[Source records]

▬▬▬

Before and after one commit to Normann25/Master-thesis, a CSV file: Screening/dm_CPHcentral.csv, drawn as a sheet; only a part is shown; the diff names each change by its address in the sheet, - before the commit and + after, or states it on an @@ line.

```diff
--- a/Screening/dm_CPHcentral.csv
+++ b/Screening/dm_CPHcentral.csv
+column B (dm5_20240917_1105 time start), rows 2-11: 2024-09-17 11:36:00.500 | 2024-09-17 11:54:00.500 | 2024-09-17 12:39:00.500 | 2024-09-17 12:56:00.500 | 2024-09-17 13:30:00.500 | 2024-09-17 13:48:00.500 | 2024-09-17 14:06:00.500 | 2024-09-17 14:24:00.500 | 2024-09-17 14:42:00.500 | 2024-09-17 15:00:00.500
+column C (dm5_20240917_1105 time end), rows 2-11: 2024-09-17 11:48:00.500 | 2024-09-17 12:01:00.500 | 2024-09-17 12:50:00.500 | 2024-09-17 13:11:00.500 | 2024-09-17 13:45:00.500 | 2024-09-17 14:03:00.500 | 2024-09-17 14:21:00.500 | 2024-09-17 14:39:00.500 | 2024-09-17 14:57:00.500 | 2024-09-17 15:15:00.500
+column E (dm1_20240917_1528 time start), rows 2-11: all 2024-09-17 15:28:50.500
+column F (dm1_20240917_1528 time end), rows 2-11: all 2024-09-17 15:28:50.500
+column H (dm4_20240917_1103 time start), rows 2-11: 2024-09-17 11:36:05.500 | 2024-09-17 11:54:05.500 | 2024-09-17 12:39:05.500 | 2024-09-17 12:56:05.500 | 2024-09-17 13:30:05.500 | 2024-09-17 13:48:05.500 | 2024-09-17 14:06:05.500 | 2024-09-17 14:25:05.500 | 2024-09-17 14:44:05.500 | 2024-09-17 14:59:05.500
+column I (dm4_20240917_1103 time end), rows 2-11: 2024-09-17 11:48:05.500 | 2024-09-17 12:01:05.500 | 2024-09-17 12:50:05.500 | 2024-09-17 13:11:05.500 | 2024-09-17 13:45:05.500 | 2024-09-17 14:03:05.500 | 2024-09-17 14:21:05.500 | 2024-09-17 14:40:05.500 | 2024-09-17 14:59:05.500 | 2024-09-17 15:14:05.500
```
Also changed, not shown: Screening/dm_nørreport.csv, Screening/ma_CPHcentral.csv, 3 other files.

▬▬▬

■ WORK TO BE COMPLETED
Would you retype the records above without changing a word?

■ REPLY
Before and after one commit to Normann25/Master-thesis, a CSV file: Screening/dm_CPHcentral.csv, drawn as a sheet; only a part is shown; the diff names each change by its address in the sheet, - before the commit and + after, or states it on an @@ line.

```diff
--- a/Screening/dm_CPHcentral.csv
+++ b/Screening/dm_CPHcentral.csv
+column B (dm5_20240917_1105 time start), rows 2-11: 2024-09-17 11:36:00.500 | 2024-09-17 11:54:00.500 | 2024-09-17 12:39:00.500 | 2024-09-17 12:56:00.500 | 2024-09-17 13:30:00.500 | 2024-09-17 13:48:00.500 | 2024-09-17 14:06:00.500 | 2024-09-17 14:24:00.500 | 2024-09-17 14:42:00.500 | 2024-09-17 15:00:00.500
+column C (dm5_20240917_1105 time end), rows 2-11: 2024-09-17 11:48:00.500 | 2024-09-17 12:01:00.500 | 2024-09-17 12:50:00.500 | 2024-09-17 13:11:00.500 | 2024-09-17 13:45:00.500 | 2024-09-17 14:03:00.500 | 2024-09-17 14:21:00.500 | 2024-09-17 14:39:00.500 | 2024-09-17 14:57:00.500 | 2024-09-17 15:15:00.500
+column E (dm1_20240917_1528 time start), rows 2-11: all 2024-09-17 15:28:50.500
+column F (dm1_20240917_1528 time end), rows 2-11: all 2024-09-17 15:28:50.500
+column H (dm4_20240917_1103 time start), rows 2-11: 2024-09-17 11:36:05.500 | 2024-09-17 11:54:05.500 | 2024-09-17 12:39:05.500 | 2024-09-17 12:56:05.500 | 2024-09-17 13:30:05.500 | 2024-09-17 13:48:05.500 | 2024-09-17 14:06:05.500 | 2024-09-17 14:25:05.500 | 2024-09-17 14:44:05.500 | 2024-09-17 14:59:05.500
+column I (dm4_20240917_1103 time end), rows 2-11: 2024-09-17 11:48:05.500 | 2024-09-17 12:01:05.500 | 2024-09-17 12:50:05.500 | 2024-09-17 13:11:05.500 | 2024-09-17 13:45:05.500 | 2024-09-17 14:03:05.500 | 2024-09-17 14:21:05.500 | 2024-09-17 14:40:05.500 | 2024-09-17 14:59:05.500 | 2024-09-17 15:14:05.500
```
Also changed, not shown: Screening/dm_nørreport.csv, Screening/ma_CPHcentral.csv, 3 other files.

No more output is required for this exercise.